◆ **Code change snippets**:
-.-.-

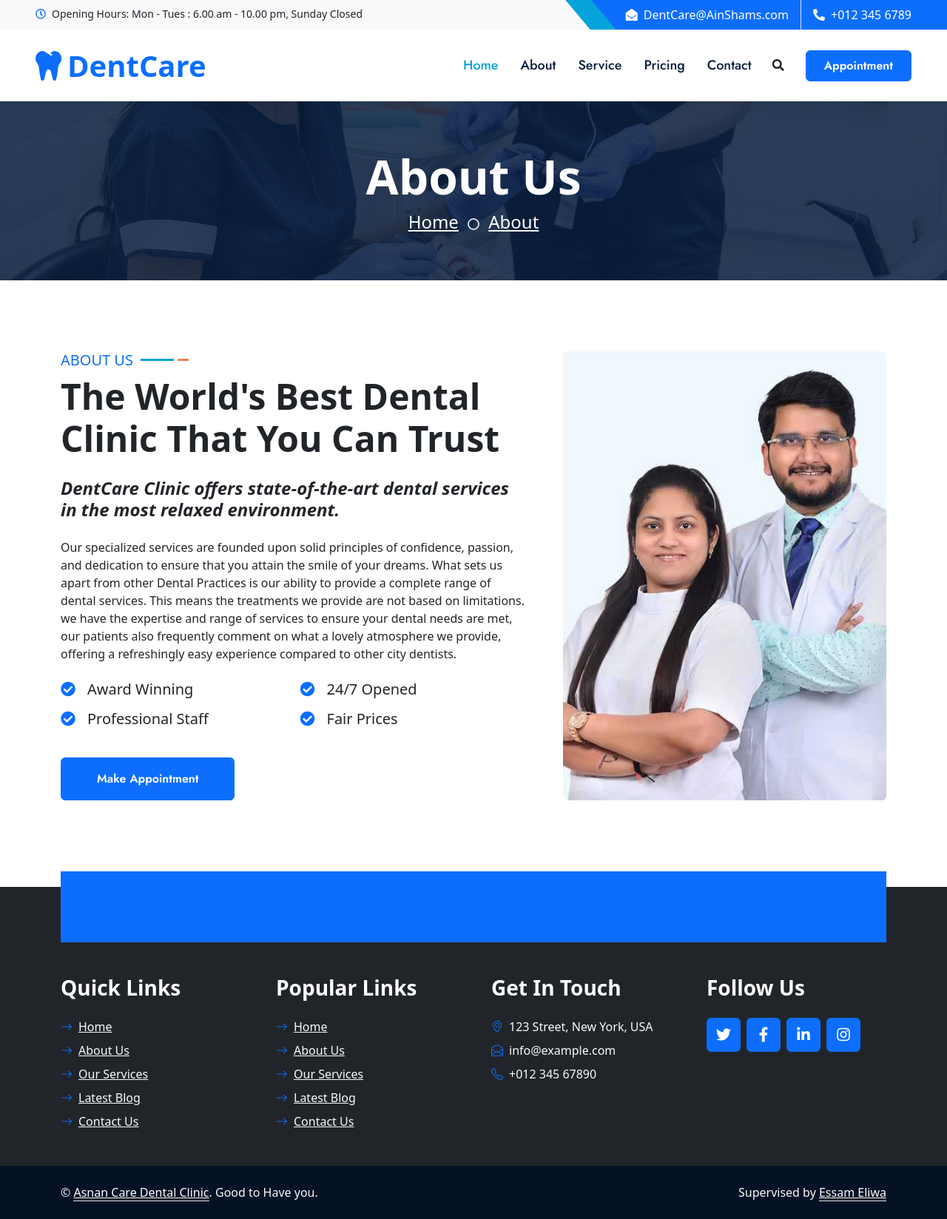
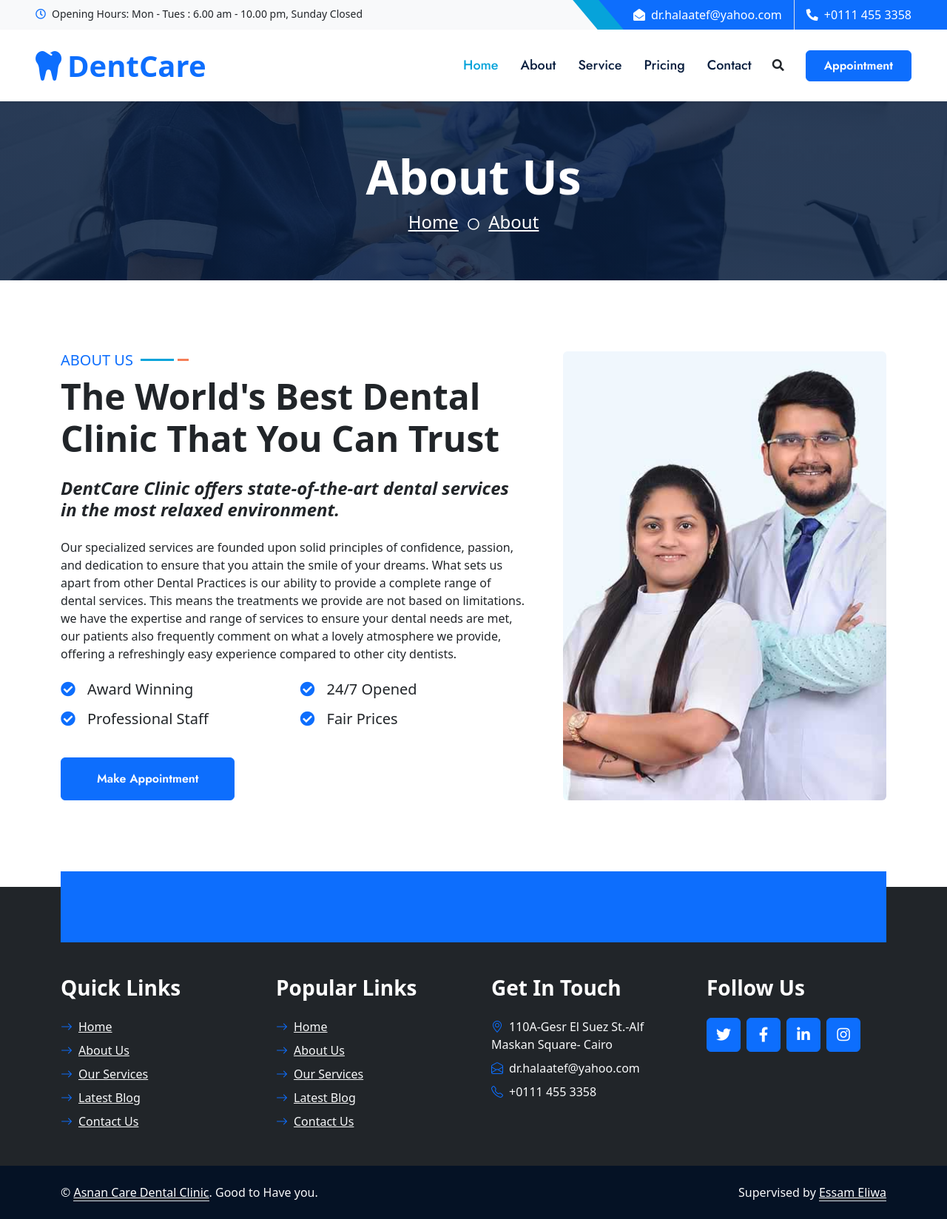
Before and after one commit to Mohamed-Fadel222/asnan-dental, a Django app: page /about.html in a window 1280 px wide. Shown: the whole page at 74% size. Run offline with Django 4.2, Linux system fonts and the light colour scheme; some libraries are stand-ins or nearby versions.

Commit message:
update base

```diff
--- a/AsnanDental/templates/base.html
+++ b/AsnanDental/templates/base.html
@@ -64,10 +64,10 @@
             <div class="col-md-6 text-center text-lg-end">
                 <div class="position-relative d-inline-flex align-items-center bg-primary text-white top-shape px-5">
                     <div class="me-3 pe-3 border-end py-2">
-                        <p class="m-0"><i class="fa fa-envelope-open me-2"></i>DentCare@AinShams.com</p>
+                        <p class="m-0"><i class="fa fa-envelope-open me-2"></i>dr.halaatef@yahoo.com</p>
                     </div>
                     <div class="py-2">
-                        <p class="m-0"><i class="fa fa-phone-alt me-2"></i>+012 345 6789</p>
+                        <p class="m-0"><i class="fa fa-phone-alt me-2"></i>+0111 455 3358</p>
                     </div>
                 </div>
             </div>
@@ -148,9 +148,10 @@
                 </div>
                 <div class="col-lg-3 col-md-6">
                     <h3 class="text-white mb-4">Get In Touch</h3>
-                    <p class="mb-2"><i class="bi bi-geo-alt text-primary me-2"></i>123 Street, New York, USA</p>
-                    <p class="mb-2"><i class="bi bi-envelope-open text-primary me-2"></i>info@example.com</p>
-                    <p class="mb-0"><i class="bi bi-telephone text-primary me-2"></i>+012 345 67890</p>
+                    <p class="mb-2"><i class="bi bi-geo-alt text-primary me-2"></i>110A-Gesr El Suez St.-Alf Maskan
+                        Square- Cairo</p>
+                    <p class="mb-2"><i class="bi bi-envelope-open text-primary me-2"></i>dr.halaatef@yahoo.com</p>
+                    <p class="mb-0"><i class="bi bi-telephone text-primary me-2"></i>+0111 455 3358</p>
                 </div>
                 <div class="col-lg-3 col-md-6">
                     <h3 class="text-white mb-4">Follow Us</h3>
```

-.-.-

◆ **ACTIVITY**:
The answer must be every line of the entries that includes the word "primary".

◆ **ANSWER BOX**:
                 <div class="position-relative d-inline-flex align-items-center bg-primary text-white top-shape px-5">
-                    <p class="mb-2"><i class="bi bi-geo-alt text-primary me-2"></i>123 Street, New York, USA</p>
-                    <p class="mb-2"><i class="bi bi-envelope-open text-primary me-2"></i>info@example.com</p>
-                    <p class="mb-0"><i class="bi bi-telephone text-primary me-2"></i>+012 345 67890</p>
+                    <p class="mb-2"><i class="bi bi-geo-alt text-primary me-2"></i>110A-Gesr El Suez St.-Alf Maskan
+                    <p class="mb-2"><i class="bi bi-envelope-open text-primary me-2"></i>dr.halaatef@yahoo.com</p>
+                    <p class="mb-0"><i class="bi bi-telephone text-primary me-2"></i>+0111 455 3358</p>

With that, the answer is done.